Just inside the door is a very nicely carved 15th century font, while set against the nearby pillar is a marvellous 15th century eagle lectern carved from blackened wood, looking like a ship's figurehead.
The interior is flooded with light from high Perpendicular clerestorey windows. The nave is supported on slender 14th century pillars which stand on much earlier bases.
This fascinating series of paintings on the south aisle wall is primarily in black, red, and pink, and dates to the 14th century. The artist was probably a simple draftsman, copying composition from a secondary source, for the figures show no sense of proportion or scale. At the top of the wall is a scene of St Michael weighing souls to determine their worth. Other scenes in this series include the entry into Jerusalem, the washing of feet, the betrayal, crowning with thorns, Pontius Pilate, flagellation of Christ, carrying the cross, the Crucifixion, Deposition, Entombment, the Harrowing of Hell, Resurrection, and 'Noli me Tangere' (when Mary Magdalene recognised the risen Christ).
Tucked away in the vestry is an effigy of a 14th century knight, thought to be Sir Robert de Vere. This is one of only 4 effigies in England where the figure is depicted wearing aillettes, a form of medieval epaulettes (the others are at Clehonger, Ashby Sandwich, and Maltby). The sword is unfortunately broken, but there is a rather attractive carved figure of a dog at his feet, looking more like a lion than a domestic pet!
Abbess of Godstow
In a low niche set into the north wall is an effigy of an abbess, thought to be Abbess Margery Dyve of Godstow, who lived 1316-1355. Margery is thought to be the window of Sir Robert de Vere, who committed herself to Godstow after her husband's death.

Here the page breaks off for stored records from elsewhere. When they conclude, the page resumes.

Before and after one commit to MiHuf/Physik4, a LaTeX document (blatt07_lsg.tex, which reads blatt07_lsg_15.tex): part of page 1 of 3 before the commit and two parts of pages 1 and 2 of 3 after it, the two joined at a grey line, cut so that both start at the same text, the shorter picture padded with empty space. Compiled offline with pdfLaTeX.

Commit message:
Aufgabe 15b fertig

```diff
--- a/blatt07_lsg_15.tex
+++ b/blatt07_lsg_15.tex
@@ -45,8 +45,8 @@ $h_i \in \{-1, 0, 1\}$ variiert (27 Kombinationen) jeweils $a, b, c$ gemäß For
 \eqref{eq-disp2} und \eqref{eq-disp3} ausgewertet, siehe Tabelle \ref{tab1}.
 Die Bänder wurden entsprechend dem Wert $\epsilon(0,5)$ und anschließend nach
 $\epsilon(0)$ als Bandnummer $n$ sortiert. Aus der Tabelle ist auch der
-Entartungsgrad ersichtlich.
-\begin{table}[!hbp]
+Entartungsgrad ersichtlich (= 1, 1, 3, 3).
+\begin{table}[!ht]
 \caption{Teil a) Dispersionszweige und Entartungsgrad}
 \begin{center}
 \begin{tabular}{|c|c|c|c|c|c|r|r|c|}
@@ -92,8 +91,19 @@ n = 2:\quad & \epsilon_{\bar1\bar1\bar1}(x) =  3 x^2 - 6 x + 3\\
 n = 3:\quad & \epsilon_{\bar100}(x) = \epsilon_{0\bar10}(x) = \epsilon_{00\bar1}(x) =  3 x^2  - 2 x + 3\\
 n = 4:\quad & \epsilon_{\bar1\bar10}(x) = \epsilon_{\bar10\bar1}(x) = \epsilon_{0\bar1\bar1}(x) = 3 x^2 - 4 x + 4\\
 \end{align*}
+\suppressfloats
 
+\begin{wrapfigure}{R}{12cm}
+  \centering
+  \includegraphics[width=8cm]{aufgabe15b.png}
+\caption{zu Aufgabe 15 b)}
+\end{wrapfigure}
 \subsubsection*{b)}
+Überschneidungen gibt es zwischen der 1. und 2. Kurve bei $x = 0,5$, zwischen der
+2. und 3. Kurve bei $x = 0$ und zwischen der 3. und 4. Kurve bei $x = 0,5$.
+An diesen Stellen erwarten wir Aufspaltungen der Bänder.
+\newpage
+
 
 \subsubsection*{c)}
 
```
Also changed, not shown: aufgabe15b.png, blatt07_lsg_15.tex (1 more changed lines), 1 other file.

As soon as you approach the spacious chancel there's no question where your eye will turn first; set against the north wall is a stunning memorial to Mary Anne Boulton (1795-1829), wife of Matthew Boulton. The memorial was carved by Sir Francis Chantry in 1834. If this was not 'merely' a funerary monument it would be a celebrated sculpture in its own right. It portrays the deceased reclining, a book in her lap, her head falling to one side in an attitude of melancholy; or perhaps she's just slipped off to sleep. The style is pure 19th century sentimentality, but it works, for the sculture is superb.
MARY BOULTON MEMORIAL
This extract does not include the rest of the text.